But the non-guarantee of his contract is terrific for the Clippers, as it allows them to keep their flexibility during the season if a better veteran gets bought out and wants to join a competitor. I like the Hayes pick-up a lot, partly because now he'll only guard Blake Griffin in practice, and otherwise because I think it complements the Aldrich signing well. Aldrich is a legit 7-footer that can rebound pretty well and protect the rim some. But he's slow, like really slow, and i haven't seen anything particularly impressive about his post defense. Both of those weaknesses are things Hayes can help provide cover for if the situation arises. Golden State decides to go super small with Draymond Green or Mo Speights at center with their second unit? I don't want Aldrich guarding either of those two, but Hayes is a much better fit. I think if he does make the roster, he is a great, situation-specific, 15th man.
Caden: Can you explain to me what ME/\PIS means? Obviously it's Memphis, but what is it? It's something I see a bit, but doesn't interest me enough to Google it, kind of like the movie Focus with Will Smith and Margot Robbie. I just know the ending will not be satisfying enough, but I've heard you're perfect for the "not satisfying enough" category, so please, enlighten me.
After re-reading our hype of Chuck Hayes, then re-analyzing his numbers, are we over romanticizing his impact?
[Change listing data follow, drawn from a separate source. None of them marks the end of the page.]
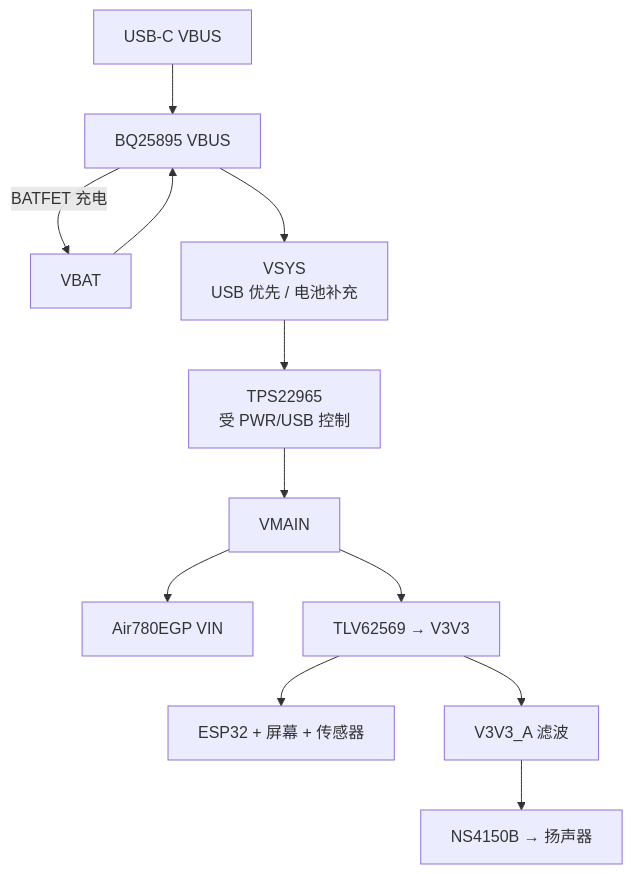
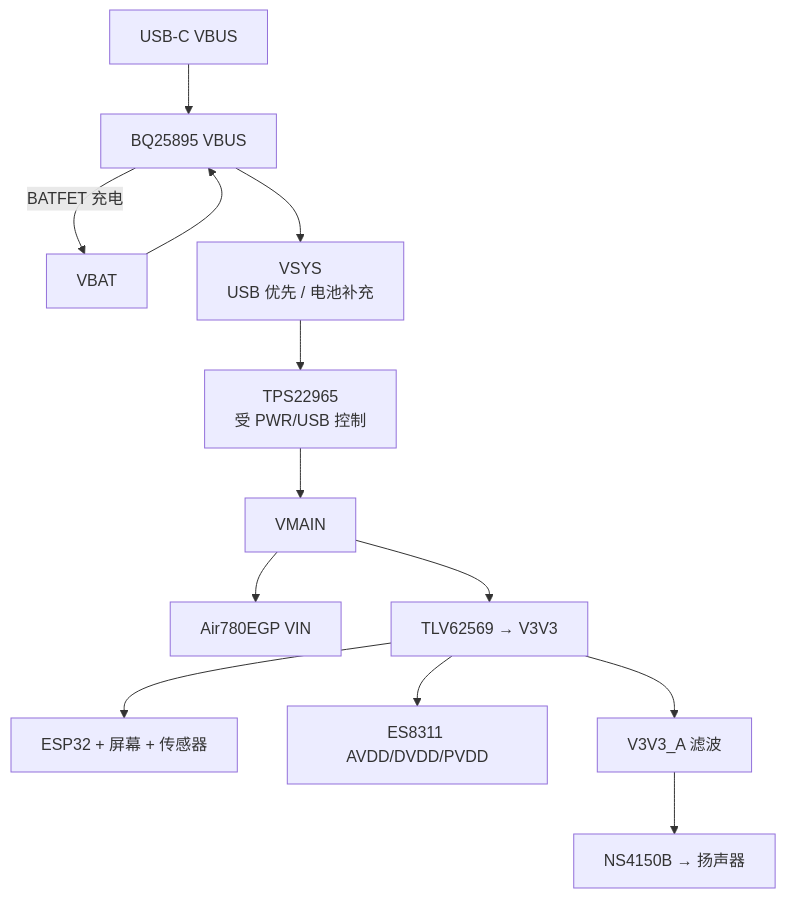
The second of 2 diagrams in docs/hardware/电子木鱼-硬件原理图设计基线.md (zhanghongchen1213/Electronic_Wooden_Fish), drawn with Mermaid before and after one commit. The commit also changed other lines of this file and 8 other files, not shown here.

````diff
--- a/docs/hardware/电子木鱼-硬件原理图设计基线.md
+++ b/docs/hardware/电子木鱼-硬件原理图设计基线.md
@@ -152,14 +154,15 @@
 ```mermaid
 flowchart TD
   USB["USB-C VBUS"] --> BQ["BQ25895 VBUS"]
   BAT["VBAT"] --> BQ
   BQ --> SYS["VSYS\nUSB 优先 / 电池补充"]
   SYS --> SW["TPS22965\n受 PWR/USB 控制"]
   SW --> MAIN["VMAIN"]
   MAIN --> MODEM["Air780EGP VIN"]
   MAIN --> BUCK["TLV62569 → V3V3"]
   BUCK --> ESP["ESP32 + 屏幕 + 传感器"]
+  BUCK --> CODEC["ES8311 AVDD/DVDD/PVDD"]
   BUCK --> AF["V3V3_A 滤波"]
   AF --> PA["NS4150B → 扬声器"]
   BQ -->|BATFET 充电| BAT
 ```
````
My second conclusion is.... NO!!!! He's a GODDAMN professional. He's worked his way into the league and internally, he will be great in the locker room. Realistically, he's just not going to see the floor consistently. In your hypothetical with the Warriors going small, Hayes won't be the answer at center, it will be Josh Smith or Blake. Although I do pray, to the old gods and the new, that he earns minutes, gets a triple-double in a closeout game against the Warriors, earns himself Finals MVP with an immaculate and dominant performance against the Raptors (his previous team), and shouts "THE NORTH WILL REMEMBER CHUCK HAYES" for an unforgettable postgame interview. That's my best-case Chuck Hayes scenario.
Larson: Wait, did you just change Chuck Hayes's doppleganger from Reggie Evans to the leader of the White Walker as he destroys everyone in the North? We should've just made this a roster comparison to all of the Game of Thrones characters.
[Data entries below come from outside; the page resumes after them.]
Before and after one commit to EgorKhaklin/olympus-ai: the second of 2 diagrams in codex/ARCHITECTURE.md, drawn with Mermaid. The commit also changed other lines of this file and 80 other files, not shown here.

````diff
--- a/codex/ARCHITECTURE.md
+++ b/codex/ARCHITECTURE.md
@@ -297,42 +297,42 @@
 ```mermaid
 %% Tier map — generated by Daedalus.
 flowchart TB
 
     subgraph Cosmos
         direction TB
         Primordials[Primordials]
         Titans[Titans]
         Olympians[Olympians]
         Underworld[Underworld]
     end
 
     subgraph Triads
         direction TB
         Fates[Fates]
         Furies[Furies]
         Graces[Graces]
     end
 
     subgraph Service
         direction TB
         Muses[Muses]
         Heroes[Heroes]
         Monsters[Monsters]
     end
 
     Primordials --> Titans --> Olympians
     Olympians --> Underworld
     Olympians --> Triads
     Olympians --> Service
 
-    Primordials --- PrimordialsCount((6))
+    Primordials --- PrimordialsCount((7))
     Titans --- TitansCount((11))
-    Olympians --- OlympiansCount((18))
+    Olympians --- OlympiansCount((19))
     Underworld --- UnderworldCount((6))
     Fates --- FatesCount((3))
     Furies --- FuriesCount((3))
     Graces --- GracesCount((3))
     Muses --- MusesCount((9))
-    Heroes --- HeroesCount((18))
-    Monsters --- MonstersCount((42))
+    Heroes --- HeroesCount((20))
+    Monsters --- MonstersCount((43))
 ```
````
As far as ME/\PIS, that is the only correct and proper way of spelling the city that the Grizzlies play for, or at least according to Chris Broussard's sources. Also, I watched Focus because I was bored one night this summer and it was exactly what I expected, not great but fine, and Will Smith and Margot Robbie are both entertaining enough. That's exactly what I want out of these end-of-the-bench guys. You don't have to be fantastic, just be average. That goes for the rest of the bench too.
Caden: Larson, just imagine it. Close your eyes, get our mind's eye churning, and imagine an average bench. What's it like in your vision? Mine has a lot of champagne and custom-made hats and shirts for a certain occasion, one where the losing team's gear gets shipped to a developing country. On paper, this Clippers team controls the strongest, most talented 10-man rotation in the league. Of course, that case can also be made for Golden State, Cleveland and OKC. Is San Antonio even in this discussion? I don't think so, but their perfected system eclipses the deficiencies in their roster structure. GM Doc did his job, now will Coach Doc do his?
Larson: Without a doubt, this is the deepest team the Clippers have ever had. Top to bottom I'll put them next to any team in the league. It'll be really interesting to see how Doc chooses to experiment with different combinations and lineups throughout the season. I believe in Coach Doc, and I think if anything, he knows how to manage egos and players. Let us know what you think of our comparisons.